- Exercise
The records below are to be restated word for word; their pictures are not.
(Beginning of Source data)
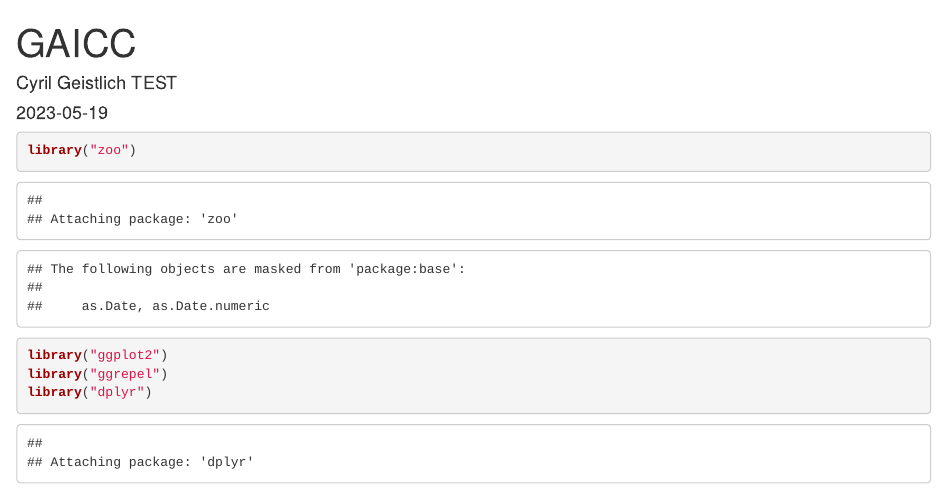
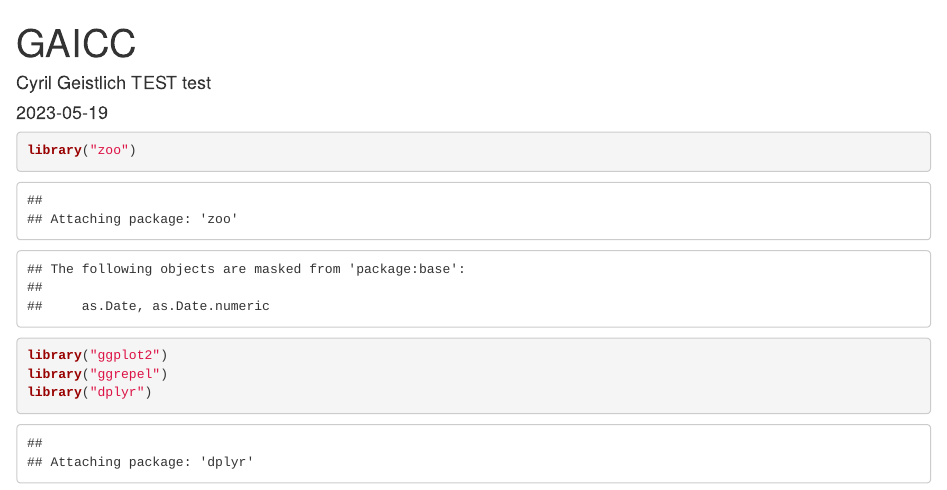
Before and after one commit to CyrilGeistlich/ENFCC, an R Markdown document (GAICC.Rmd): the page in a window 1100 px wide, from its top. Rendered offline with R 4.5, knitr and Pandoc, with nearby package versions; some code elsewhere in the file could not run offline.

Commit message:
Update GAICC.Rmd

```diff
--- a/GAICC.Rmd
+++ b/GAICC.Rmd
@@ -1,6 +1,6 @@
 ---
 title: "GAICC"
-author: "Cyril Geistlich TEST"
+author: "Cyril Geistlich TEST test"
 date: "2023-05-19"
 output: html_document
 ---
```
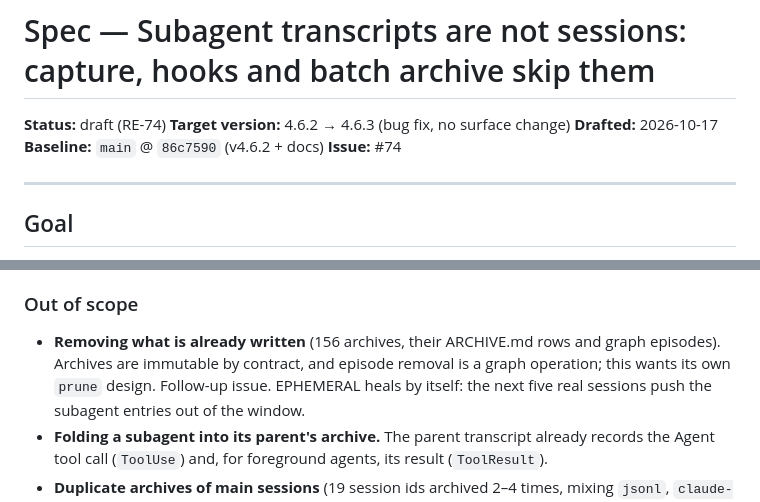
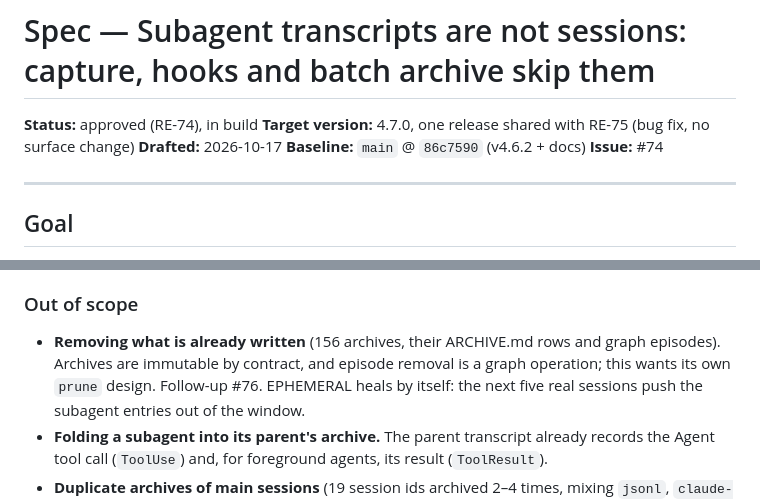
Before and after one commit to dnacenta/recall-echo, a Markdown page: specs/subagent-capture-filter.md, 2 parts joined by grey strips. GitHub-like rendering.

Commit message:
spec: RE-74 plot revisions — shared 4.7.0 release, prune follow-up #76

```diff
--- a/specs/subagent-capture-filter.md
+++ b/specs/subagent-capture-filter.md
@@ -1,7 +1,7 @@
 # Spec — Subagent transcripts are not sessions: capture, hooks and batch archive skip them
 
-**Status:** draft (RE-74)
-**Target version:** 4.6.2 → 4.6.3 (bug fix, no surface change)
+**Status:** approved (RE-74), in build
+**Target version:** 4.7.0, one release shared with RE-75 (bug fix, no surface change)
 **Drafted:** 2026-10-17
 **Baseline:** `main` @ `86c7590` (v4.6.2 + docs)
 **Issue:** #74
@@ -106,7 +106,7 @@ and Grok adapters are untouched.
 
 - **Removing what is already written** (156 archives, their ARCHIVE.md rows and graph
   episodes). Archives are immutable by contract, and episode removal is a graph operation;
-  this wants its own `prune` design. Follow-up issue. EPHEMERAL heals by itself: the next five
+  this wants its own `prune` design. Follow-up #76. EPHEMERAL heals by itself: the next five
   real sessions push the subagent entries out of the window.
 - **Folding a subagent into its parent's archive.** The parent transcript already records the
   Agent tool call (`ToolUse`) and, for foreground agents, its result (`ToolResult`).
```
(End of Source data)
- Task solution
Before and after one commit to CyrilGeistlich/ENFCC, an R Markdown document (GAICC.Rmd): the page in a window 1100 px wide, from its top. Rendered offline with R 4.5, knitr and Pandoc, with nearby package versions; some code elsewhere in the file could not run offline.

Commit message:
Update GAICC.Rmd

```diff
--- a/GAICC.Rmd
+++ b/GAICC.Rmd
@@ -1,6 +1,6 @@
 ---
 title: "GAICC"
-author: "Cyril Geistlich TEST"
+author: "Cyril Geistlich TEST test"
 date: "2023-05-19"
 output: html_document
 ---
```
Before and after one commit to dnacenta/recall-echo, a Markdown page: specs/subagent-capture-filter.md, 2 parts joined by grey strips. GitHub-like rendering.

Commit message:
spec: RE-74 plot revisions — shared 4.7.0 release, prune follow-up #76

```diff
--- a/specs/subagent-capture-filter.md
+++ b/specs/subagent-capture-filter.md
@@ -1,7 +1,7 @@
 # Spec — Subagent transcripts are not sessions: capture, hooks and batch archive skip them
 
-**Status:** draft (RE-74)
-**Target version:** 4.6.2 → 4.6.3 (bug fix, no surface change)
+**Status:** approved (RE-74), in build
+**Target version:** 4.7.0, one release shared with RE-75 (bug fix, no surface change)
 **Drafted:** 2026-10-17
 **Baseline:** `main` @ `86c7590` (v4.6.2 + docs)
 **Issue:** #74
@@ -106,7 +106,7 @@ and Grok adapters are untouched.
 
 - **Removing what is already written** (156 archives, their ARCHIVE.md rows and graph
   episodes). Archives are immutable by contract, and episode removal is a graph operation;
-  this wants its own `prune` design. Follow-up issue. EPHEMERAL heals by itself: the next five
+  this wants its own `prune` design. Follow-up #76. EPHEMERAL heals by itself: the next five
   real sessions push the subagent entries out of the window.
 - **Folding a subagent into its parent's archive.** The parent transcript already records the
   Agent tool call (`ToolUse`) and, for foreground agents, its result (`ToolResult`).
```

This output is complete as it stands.